Our Extension Agent, Allyson Shabel, sent this news story about a potential new treatment against Varroa mites. With any new treatment, it may be a while before it becomes publicly available.
EPA Registers New Biochemical Miticide to Combat Varroa Mites in Beehives
Posted by rhallberg from IPM in the South:
The Environmental Protection Agency has registered a new biochemical miticide, Potassium Salts of Hops Beta Acids (K-HBAs), which is intended to provide another option for beekeepers to combat the devastating effects of the Varroa mite on honey bee colonies and to avoid the development of resistance toward other products. Rotating products to combat Varroa mites is an important tactic to prevent resistance development and to maintain the usefulness of individual pesticides.
The registrant, a company called Beta Tech Hop Products, derived K-HBAs from the cones of female hop plants, Humulus lupulus. To control mites on honey bees, the product is applied inside commercial beehives via plastic strips.
Varroa mites are parasites that feed on developing bees, leading to brood mortality and reduced lifespan of worker bees. They also transmit numerous honeybee viruses. The health of a colony can be critically damaged by an infestation of Varroa mites. Once infested, if left untreated, the colony will likely die.
This biochemical, like all biopesticides, is a naturally-occurring substance with minimal toxicity and a non-toxic mode of action against the target pest(s). There are numerous advantages to using biopesticides, including reduced toxicity to other organisms (not intended to be affected), effectiveness in small quantities, and reduced environmental impact.
More information on this registration can be found at http://www.regulations.gov in Docket ID EPA-HQ-OPP-2014-0375.
Xing Ping Hu, Dr.
Professor / Extension Specialist

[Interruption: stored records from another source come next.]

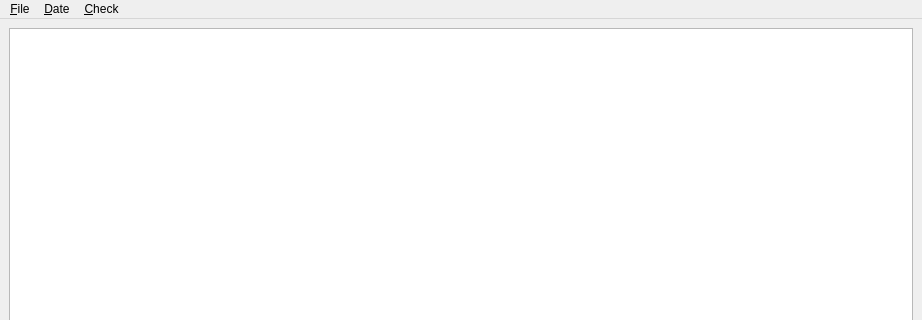
Above: AttendancePlugin/src/mainwindow.ui from mglushchenko/VTMine-Attendance-Plugin before the change; both pictures show x 0 to 922 and y 0 to 320 of the 922 by 680 pixel window. Below: the same form after it.
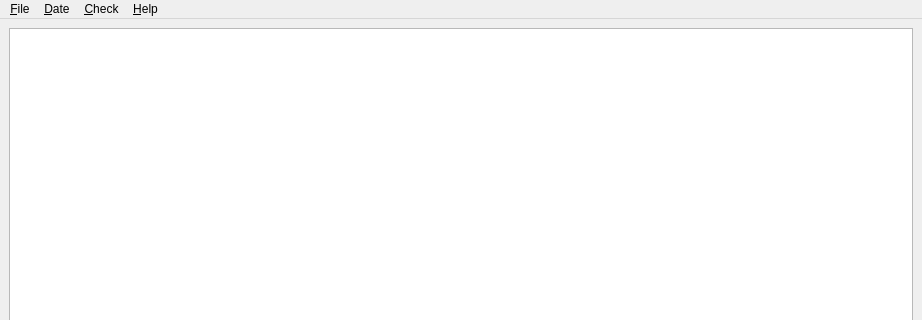
That is the form after the change.

Commit message: Added help window.

```diff
--- a/AttendancePlugin/src/mainwindow.ui
+++ b/AttendancePlugin/src/mainwindow.ui
@@ -77,9 +77,17 @@
     <addaction name="action_Check_all"/>
     <addaction name="action_Uncheck_all"/>
    </widget>
+   <widget class="QMenu" name="menu_Help">
+    <property name="title">
+     <string>&amp;Help</string>
+    </property>
+    <addaction name="action_How_to_use"/>
+    <addaction name="action_About"/>
+   </widget>
    <addaction name="menu_File"/>
    <addaction name="menu_Date"/>
    <addaction name="menu_Check"/>
+   <addaction name="menu_Help"/>
   </widget>
   <widget class="QStatusBar" name="statusbar"/>
   <action name="action_Open">
```
Left out of the diff: 10 changed lines with no effect on the pictures. The commit also changes 9 other files.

Graduate Program Officer
Department of Entomology and Plant Pathology
Alabama Cooperative Extension System
203 Extension Hall
Auburn, AL 36804